§ Task statement:
For every entry that follows, return an identical copy.

(Change listing data)
-- Opening Marker --

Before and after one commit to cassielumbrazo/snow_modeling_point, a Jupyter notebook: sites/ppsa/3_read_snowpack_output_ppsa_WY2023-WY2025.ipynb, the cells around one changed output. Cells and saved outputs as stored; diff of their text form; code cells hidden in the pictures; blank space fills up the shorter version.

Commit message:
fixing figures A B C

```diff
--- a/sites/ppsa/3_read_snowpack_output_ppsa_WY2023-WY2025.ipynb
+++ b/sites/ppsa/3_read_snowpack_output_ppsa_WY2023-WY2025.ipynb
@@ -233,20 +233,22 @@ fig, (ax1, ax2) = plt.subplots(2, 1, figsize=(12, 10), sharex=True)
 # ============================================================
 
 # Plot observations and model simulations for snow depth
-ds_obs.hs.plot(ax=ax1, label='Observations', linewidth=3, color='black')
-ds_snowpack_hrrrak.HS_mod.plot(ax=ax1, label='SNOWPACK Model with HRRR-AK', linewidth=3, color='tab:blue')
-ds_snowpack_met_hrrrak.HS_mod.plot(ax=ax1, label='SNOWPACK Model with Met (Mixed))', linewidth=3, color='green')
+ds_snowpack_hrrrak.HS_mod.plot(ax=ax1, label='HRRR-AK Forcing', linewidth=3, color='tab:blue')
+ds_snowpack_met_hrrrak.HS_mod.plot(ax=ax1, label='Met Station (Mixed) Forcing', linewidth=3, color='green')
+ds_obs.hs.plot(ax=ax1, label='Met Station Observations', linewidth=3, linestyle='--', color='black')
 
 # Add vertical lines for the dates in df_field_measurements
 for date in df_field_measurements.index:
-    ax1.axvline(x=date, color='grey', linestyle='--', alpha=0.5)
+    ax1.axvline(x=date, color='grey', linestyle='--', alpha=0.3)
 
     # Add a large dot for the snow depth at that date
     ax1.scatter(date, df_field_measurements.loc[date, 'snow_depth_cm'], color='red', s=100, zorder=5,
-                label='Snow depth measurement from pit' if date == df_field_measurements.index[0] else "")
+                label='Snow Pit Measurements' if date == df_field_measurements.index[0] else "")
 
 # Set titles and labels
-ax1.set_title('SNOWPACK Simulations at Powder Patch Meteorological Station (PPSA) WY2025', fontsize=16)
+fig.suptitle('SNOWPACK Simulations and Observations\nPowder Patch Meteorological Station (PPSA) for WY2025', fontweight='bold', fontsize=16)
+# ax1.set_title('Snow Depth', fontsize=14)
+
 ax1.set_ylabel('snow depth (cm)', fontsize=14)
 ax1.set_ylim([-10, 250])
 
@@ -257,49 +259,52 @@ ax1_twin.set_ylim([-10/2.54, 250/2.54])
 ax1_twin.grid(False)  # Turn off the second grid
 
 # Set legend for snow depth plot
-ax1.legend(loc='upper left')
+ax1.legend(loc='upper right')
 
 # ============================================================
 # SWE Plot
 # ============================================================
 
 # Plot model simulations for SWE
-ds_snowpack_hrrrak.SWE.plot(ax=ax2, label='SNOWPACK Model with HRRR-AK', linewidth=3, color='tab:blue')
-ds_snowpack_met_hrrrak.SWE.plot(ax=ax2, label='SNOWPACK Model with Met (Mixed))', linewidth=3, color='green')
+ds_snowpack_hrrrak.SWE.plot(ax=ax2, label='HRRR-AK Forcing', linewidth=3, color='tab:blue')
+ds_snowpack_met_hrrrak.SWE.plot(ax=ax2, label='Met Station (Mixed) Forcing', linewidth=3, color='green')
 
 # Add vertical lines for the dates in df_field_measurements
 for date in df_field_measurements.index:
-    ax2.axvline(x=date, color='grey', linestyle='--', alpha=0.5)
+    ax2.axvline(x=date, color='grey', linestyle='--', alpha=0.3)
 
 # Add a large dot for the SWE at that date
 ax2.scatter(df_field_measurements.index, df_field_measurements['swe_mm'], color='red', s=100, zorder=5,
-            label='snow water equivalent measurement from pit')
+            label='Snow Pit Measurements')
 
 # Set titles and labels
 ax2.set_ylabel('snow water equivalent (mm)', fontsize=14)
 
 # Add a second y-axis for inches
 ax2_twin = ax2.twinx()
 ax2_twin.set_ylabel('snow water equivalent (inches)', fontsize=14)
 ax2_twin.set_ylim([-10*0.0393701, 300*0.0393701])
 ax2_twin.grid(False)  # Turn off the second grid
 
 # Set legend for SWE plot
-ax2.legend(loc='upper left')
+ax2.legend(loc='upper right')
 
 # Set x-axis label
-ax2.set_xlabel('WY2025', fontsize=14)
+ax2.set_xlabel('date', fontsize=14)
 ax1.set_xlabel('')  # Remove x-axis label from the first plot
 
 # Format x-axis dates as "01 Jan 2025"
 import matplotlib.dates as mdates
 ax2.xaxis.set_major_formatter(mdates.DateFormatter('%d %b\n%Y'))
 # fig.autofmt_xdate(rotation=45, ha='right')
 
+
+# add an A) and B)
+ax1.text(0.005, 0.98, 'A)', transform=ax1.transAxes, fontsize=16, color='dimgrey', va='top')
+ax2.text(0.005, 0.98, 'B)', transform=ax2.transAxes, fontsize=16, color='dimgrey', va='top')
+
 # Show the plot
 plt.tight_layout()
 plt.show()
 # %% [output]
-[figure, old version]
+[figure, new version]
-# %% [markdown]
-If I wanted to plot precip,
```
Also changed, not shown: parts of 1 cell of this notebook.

-- Closing Marker --

§ Completed exercise:
Before and after one commit to cassielumbrazo/snow_modeling_point, a Jupyter notebook: sites/ppsa/3_read_snowpack_output_ppsa_WY2023-WY2025.ipynb, the cells around one changed output. Cells and saved outputs as stored; diff of their text form; code cells hidden in the pictures; blank space fills up the shorter version.

Commit message:
fixing figures A B C

```diff
--- a/sites/ppsa/3_read_snowpack_output_ppsa_WY2023-WY2025.ipynb
+++ b/sites/ppsa/3_read_snowpack_output_ppsa_WY2023-WY2025.ipynb
@@ -233,20 +233,22 @@ fig, (ax1, ax2) = plt.subplots(2, 1, figsize=(12, 10), sharex=True)
 # ============================================================
 
 # Plot observations and model simulations for snow depth
-ds_obs.hs.plot(ax=ax1, label='Observations', linewidth=3, color='black')
-ds_snowpack_hrrrak.HS_mod.plot(ax=ax1, label='SNOWPACK Model with HRRR-AK', linewidth=3, color='tab:blue')
-ds_snowpack_met_hrrrak.HS_mod.plot(ax=ax1, label='SNOWPACK Model with Met (Mixed))', linewidth=3, color='green')
+ds_snowpack_hrrrak.HS_mod.plot(ax=ax1, label='HRRR-AK Forcing', linewidth=3, color='tab:blue')
+ds_snowpack_met_hrrrak.HS_mod.plot(ax=ax1, label='Met Station (Mixed) Forcing', linewidth=3, color='green')
+ds_obs.hs.plot(ax=ax1, label='Met Station Observations', linewidth=3, linestyle='--', color='black')
 
 # Add vertical lines for the dates in df_field_measurements
 for date in df_field_measurements.index:
-    ax1.axvline(x=date, color='grey', linestyle='--', alpha=0.5)
+    ax1.axvline(x=date, color='grey', linestyle='--', alpha=0.3)
 
     # Add a large dot for the snow depth at that date
     ax1.scatter(date, df_field_measurements.loc[date, 'snow_depth_cm'], color='red', s=100, zorder=5,
-                label='Snow depth measurement from pit' if date == df_field_measurements.index[0] else "")
+                label='Snow Pit Measurements' if date == df_field_measurements.index[0] else "")
 
 # Set titles and labels
-ax1.set_title('SNOWPACK Simulations at Powder Patch Meteorological Station (PPSA) WY2025', fontsize=16)
+fig.suptitle('SNOWPACK Simulations and Observations\nPowder Patch Meteorological Station (PPSA) for WY2025', fontweight='bold', fontsize=16)
+# ax1.set_title('Snow Depth', fontsize=14)
+
 ax1.set_ylabel('snow depth (cm)', fontsize=14)
 ax1.set_ylim([-10, 250])
 
@@ -257,49 +259,52 @@ ax1_twin.set_ylim([-10/2.54, 250/2.54])
 ax1_twin.grid(False)  # Turn off the second grid
 
 # Set legend for snow depth plot
-ax1.legend(loc='upper left')
+ax1.legend(loc='upper right')
 
 # ============================================================
 # SWE Plot
 # ============================================================
 
 # Plot model simulations for SWE
-ds_snowpack_hrrrak.SWE.plot(ax=ax2, label='SNOWPACK Model with HRRR-AK', linewidth=3, color='tab:blue')
-ds_snowpack_met_hrrrak.SWE.plot(ax=ax2, label='SNOWPACK Model with Met (Mixed))', linewidth=3, color='green')
+ds_snowpack_hrrrak.SWE.plot(ax=ax2, label='HRRR-AK Forcing', linewidth=3, color='tab:blue')
+ds_snowpack_met_hrrrak.SWE.plot(ax=ax2, label='Met Station (Mixed) Forcing', linewidth=3, color='green')
 
 # Add vertical lines for the dates in df_field_measurements
 for date in df_field_measurements.index:
-    ax2.axvline(x=date, color='grey', linestyle='--', alpha=0.5)
+    ax2.axvline(x=date, color='grey', linestyle='--', alpha=0.3)
 
 # Add a large dot for the SWE at that date
 ax2.scatter(df_field_measurements.index, df_field_measurements['swe_mm'], color='red', s=100, zorder=5,
-            label='snow water equivalent measurement from pit')
+            label='Snow Pit Measurements')
 
 # Set titles and labels
 ax2.set_ylabel('snow water equivalent (mm)', fontsize=14)
 
 # Add a second y-axis for inches
 ax2_twin = ax2.twinx()
 ax2_twin.set_ylabel('snow water equivalent (inches)', fontsize=14)
 ax2_twin.set_ylim([-10*0.0393701, 300*0.0393701])
 ax2_twin.grid(False)  # Turn off the second grid
 
 # Set legend for SWE plot
-ax2.legend(loc='upper left')
+ax2.legend(loc='upper right')
 
 # Set x-axis label
-ax2.set_xlabel('WY2025', fontsize=14)
+ax2.set_xlabel('date', fontsize=14)
 ax1.set_xlabel('')  # Remove x-axis label from the first plot
 
 # Format x-axis dates as "01 Jan 2025"
 import matplotlib.dates as mdates
 ax2.xaxis.set_major_formatter(mdates.DateFormatter('%d %b\n%Y'))
 # fig.autofmt_xdate(rotation=45, ha='right')
 
+
+# add an A) and B)
+ax1.text(0.005, 0.98, 'A)', transform=ax1.transAxes, fontsize=16, color='dimgrey', va='top')
+ax2.text(0.005, 0.98, 'B)', transform=ax2.transAxes, fontsize=16, color='dimgrey', va='top')
+
 # Show the plot
 plt.tight_layout()
 plt.show()
 # %% [output]
-[figure, old version]
+[figure, new version]
-# %% [markdown]
-If I wanted to plot precip,
```
Also changed, not shown: parts of 1 cell of this notebook.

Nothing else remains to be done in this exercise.